▸ Exercise:
For the word "https", state how many lines below contain it. Give no other text.

▸ Data records:
^^^^
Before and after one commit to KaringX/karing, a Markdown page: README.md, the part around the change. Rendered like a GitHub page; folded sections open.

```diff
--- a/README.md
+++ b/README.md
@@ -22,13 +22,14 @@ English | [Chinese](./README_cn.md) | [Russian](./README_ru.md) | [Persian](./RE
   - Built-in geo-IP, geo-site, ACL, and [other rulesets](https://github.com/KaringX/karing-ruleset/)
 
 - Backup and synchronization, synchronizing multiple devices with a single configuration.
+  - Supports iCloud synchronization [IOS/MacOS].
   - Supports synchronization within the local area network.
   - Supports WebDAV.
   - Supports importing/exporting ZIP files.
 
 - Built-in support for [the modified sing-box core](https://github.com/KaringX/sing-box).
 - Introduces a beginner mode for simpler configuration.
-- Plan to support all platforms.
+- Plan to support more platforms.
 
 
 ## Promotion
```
^^^^
▸ Result of the exercise:
2